) the Cheetah Trophy Hunting Permits and Leopard Trophy Hunting Permits for 2009 stopped to be issued on 24 April and 15 June respectively. Napha wants the moratorium on the permits to be extended to 2010 so that the population can regenerate. According to Napha, an urgent action was necessary to save the reputation of Namibia and also to secure sustainability of the sector. Trophy hunting as the biggest tourism related contributor to the country’s GDP is regarded as an important part of Namibian tourism industry.
Napha has been expressing its worries about the sustainability of the trophy hunting sector for long time. The organization points out numerous reports of unethical behavior of unqualified hunters like e.g. the use of hounds. In many cases the hunted animal is trapped and then released just in front of the dogs, who chase it to a tree not far away. Another practice is to trap the animal and sometimes even drug it and then release it in front of a hunter so that he or she has an easy shot. Consequently the excessive hunting over many years has lead to destruction of the local leopard and cheetah populations.

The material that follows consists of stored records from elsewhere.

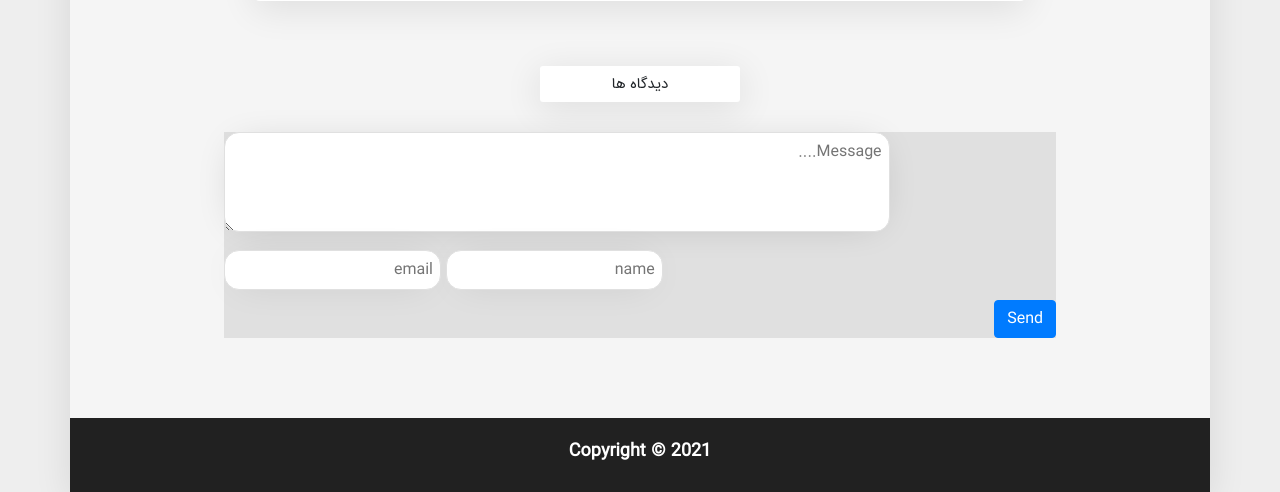
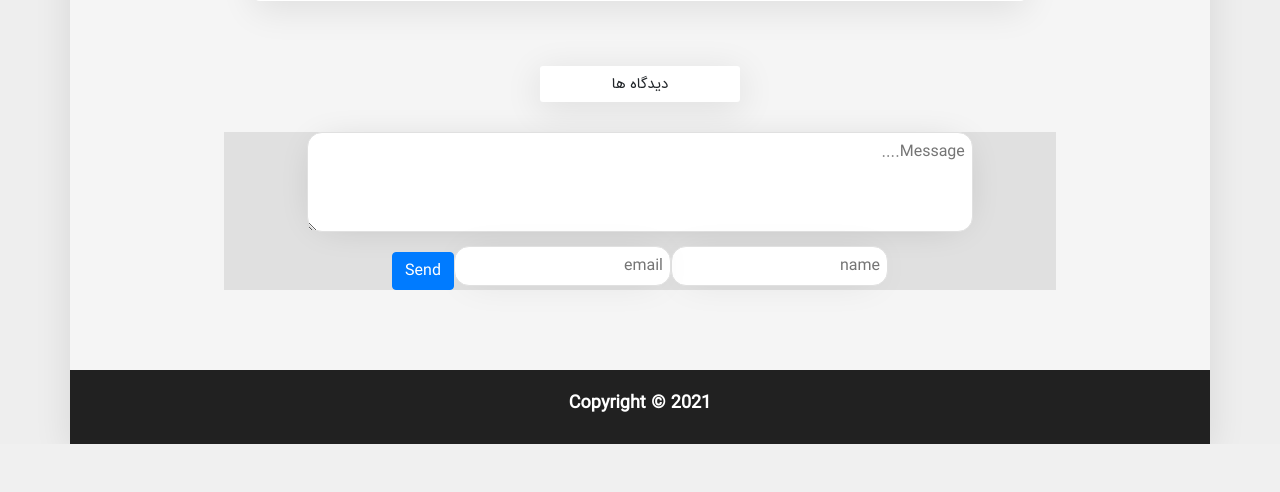
Before and after one commit to siyonteam/First-Step-Blog, a Django app: a page that uses templates/base.html in a window 1280 px wide. Shown: the part 1534-2026 px from the top of the page. After the commit the page ends 1978 px from the top, so only its background shows below. Run offline with Django 3.2, Linux system fonts and the light colour scheme; data comes from the database, SQL or seed files in the repository; some libraries are stand-ins or nearby versions.

Commit message:
comment added

```diff
--- a/static/css/Style.css
+++ b/static/css/Style.css
@@ -543,6 +543,7 @@ main {
   margin: auto;
   height: auto;
   margin-bottom: 30px;
+  display: flex;
   flex-direction: column;
   align-items: center;
   background-color: #e0e0e0;
@@ -560,6 +561,7 @@ main {
 }
 
 .commenting .answerForm__inputs {
+  display: flex;
   flex-direction: row;
   justify-content: space-around;
   align-items: center;
```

For past two decades, some 200 leopard trophies were exported per year but in 2008 the number grew to 300. Since Napha encourages hunting in an ethical and sustainable manner, they also requested a temporary suspension on hunting leopards with hounds. The practice is criticized by most professional hunters. Related:KAZA: THE WORLD’S LARGEST ANIMAL KINGDOM